Sentosa’s various attractions – many of them were successful, others not quite – had boosted the visitorship to the leisure island. In over two decades, the number of visitors to Sentosa grew from about 5 million (in the mid-nineties) to 19 million (2018). The idea of another attraction in the form of a gigantic Merlion was mooted in the early nineties. When the proposal was finalised, tender was called, with seven bids received in 1991. Two years later, the groundbreaking ceremony was officiated by Senior Minister Lee Kuan Yew.
Finally completed in 1995 at a cost of $8 million, the Sentosa Merlion stood 37m tall, making it the tallest Merlion in Singapore and many times taller than the original 8m-tall Merlion at the Singapore River and the two 3m-tall Merlions at Mount Faber and Singapore Tourism Board (STB) office along Grange Road.

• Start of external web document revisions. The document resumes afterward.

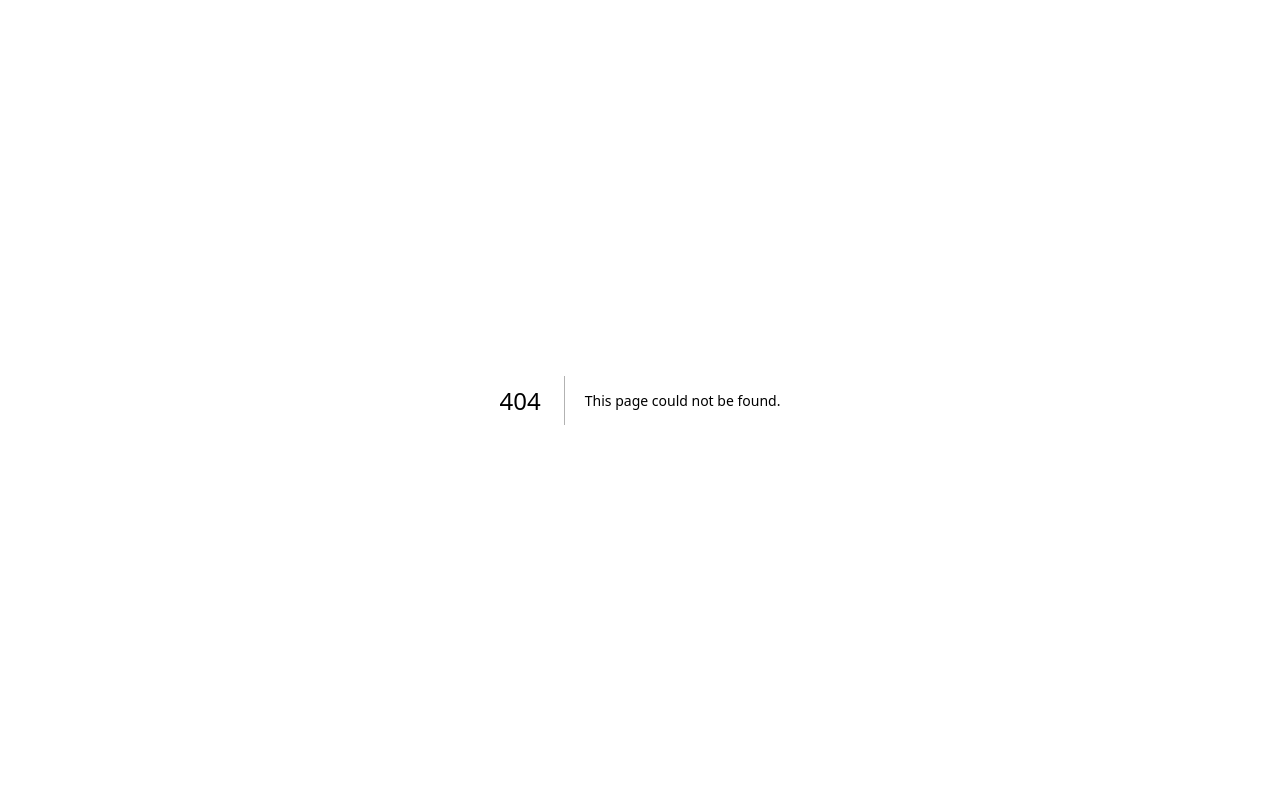
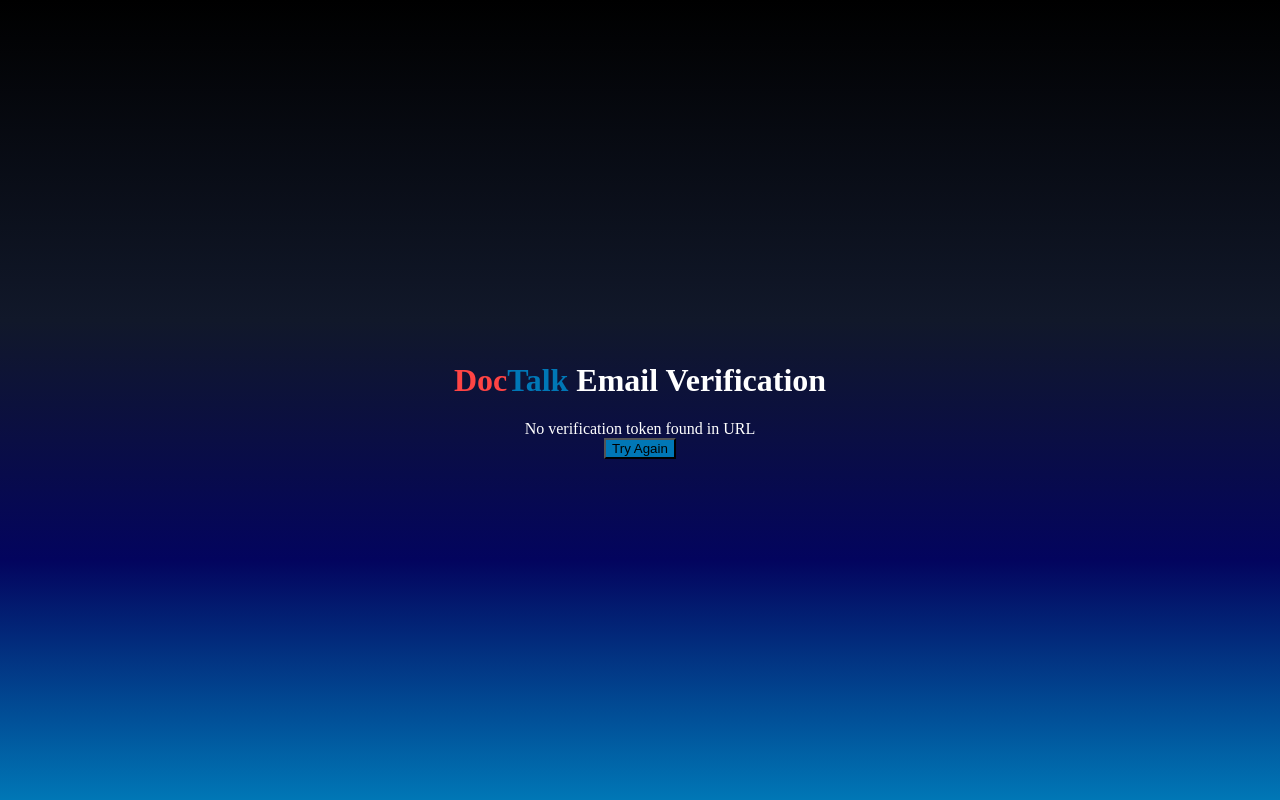
Before and after one commit to ZachYanez/doctalk-landing, a Next.js app: page /verify in a window 1280 px wide. Before the commit this address had no page. Built offline with nearby package versions, Linux system fonts and the light colour scheme.

Commit message:
feat: add email verification page with deep linking support

```diff
--- /dev/null
+++ b/src/app/verify/page.tsx
@@ -0,0 +1,146 @@
+"use client";
+
+import { useCallback, useEffect, useState } from "react";
+
+import { useSearchParams } from "next/navigation";
+
+// Could move this to an environment variable
+const API_URL = "https://api.doctalkhealth.com";
+
+interface VerificationResponse {
+  success: boolean;
+  message: string;
+  userId?: string; // Optional: if you want to pass the user ID back to the app
+}
+
+export default function VerifyPage() {
+  const searchParams = useSearchParams();
+  const [status, setStatus] = useState<"loading" | "success" | "error">(
+    "loading"
+  );
+  const [message, setMessage] = useState("");
+  // eslint-disable-next-line @typescript-eslint/no-unused-vars
+  const [userId, setUserId] = useState<string | null>(null);
+
+  const verifyToken = useCallback(async () => {
+    try {
+      const token = searchParams.get("token");
+
+      if (!token) {
+        setStatus("error");
+        setMessage("No verification token found in URL");
+        return;
+      }
+
+      setStatus("loading");
+
+      // Add timeout to handle network issues
+      const controller = new AbortController();
+      const timeoutId = setTimeout(() => controller.abort(), 10000); // 10 second timeout
+
+      try {
+        const response = await fetch(
+          `${API_URL}/api/auth/verify-email/${token}`,
+          {
+            method: "POST", // Ensure we're using POST
+            headers: {
+              "Content-Type": "application/json",
+            },
+            signal: controller.signal,
+          }
+        );
+
+        clearTimeout(timeoutId);
+
+        const data = (await response.json()) as VerificationResponse;
+
+        if (!response.ok) {
+          throw new Error(data.message || "Verification failed");
+        }
+
+        if (data.success) {
+          setStatus("success");
+          setMessage(data.message || "Email verified successfully!");
+          if (data.userId) {
+            setUserId(data.userId);
+          }
+
+          // Deep link back to app with userId if available
+          // This allows the app to make a fresh API call to get the user's current status
+          setTimeout(() => {
+            const deepLinkUrl = data.userId
+              ? `doctalk://verified?userId=${data.userId}`
+              : "doctalk://verified";
+            window.location.href = deepLinkUrl;
+          }, 2000);
+        } else {
+          throw new Error(data.message || "Verification failed");
+        }
+      } catch (error) {
+        if (error instanceof Error && error.name === "AbortError") {
+          throw new Error("Verification request timed out. Please try again.");
+        }
+        throw error;
+      }
+    } catch (error) {
+      console.error("Verification error:", error);
+      setStatus("error");
+      setMessage(
+        error instanceof Error
+          ? error.message
+          : "Failed to verify email. Please try again."
+      );
+    }
+  }, [searchParams]);
+
+  useEffect(() => {
+    verifyToken();
+  }, [verifyToken]);
+
+  return (
+    <div
+      className="min-h-screen flex items-center justify-center"
+      style={{
+        background:
+          "linear-gradient(to bottom, #000000 0%, #11182A 40%, #03045e 70%, #0077B6 100%)",
+      }}
+    >
+      <div className="text-center p-8 rounded-lg">
+        <h1 className="text-4xl font-bold mb-6" style={{ color: "white" }}>
+          <span style={{ color: "#FF4444" }}>Doc</span>
+          <span style={{ color: "#0077B6" }}>Talk</span> Email Verification
+        </h1>
+
+        <div className="mt-8">
+          {status === "loading" && (
+            <div className="text-white">
+              <div className="inline-block animate-spin rounded-full h-8 w-8 border-t-2 border-b-2 border-white mb-4"></div>
+              <div className="text-xl">Verifying your email...</div>
+            </div>
+          )}
+
+          {status === "success" && (
+            <div className="text-green-400 text-xl">
+              {message}
+              <p className="mt-4 text-white text-base">
+                Redirecting you back to the app...
+              </p>
+            </div>
+          )}
+
+          {status === "error" && (
+            <div className="text-red-400">
+              <div className="text-xl mb-4">{message}</div>
+              <button
+                onClick={verifyToken}
+                className="px-4 py-2 bg-[#0077B6] text-white rounded hover:bg-[#0066a1] transition-colors"
+              >
+                Try Again
+              </button>
+            </div>
+          )}
+        </div>
+      </div>
+    </div>
+  );
+}
```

The Sentosa Merlion received its fair shares of distinguished guests after its opening. The Crown Prince Albert of Monaco, Estonia Prime Minister Tiit Vahi and Vietnam’s Minister for Culture and Information Nguyen Khoa Diem visited it between 1996 and 1998.
Some of the memorable displays at Sentosa Merlion included the green laser beams’ shooting from its eyes, forming the grand finale of Musical Fountain shows. Another would be the Magic Lights show in which the Merlion transformed into a captivating colour-changing spectacle of lights and sounds.
The expected demolition of Sentosa Merlion by the end of 2019 will make way for a new $90-million multi-sensory walkway. The walkway, expected to be completed in 2022, will be a part of the Sentosa and Pulau Brani’s redevelopment plan, which, in turn, is under a much larger-scale Greater Southern Waterfront (GSW) project.
Published: 26 October 2019
Good bye to the merlion! Thanks for the memories.
I just caught it on 19th night with my family. My 3 year old son hopefully will remember it!
For those who go up the Sentosa Merlion, if you can peek around its mouth, you can see a PWS siren in a small restricted area of the island. Don’t know if the siren’s still there.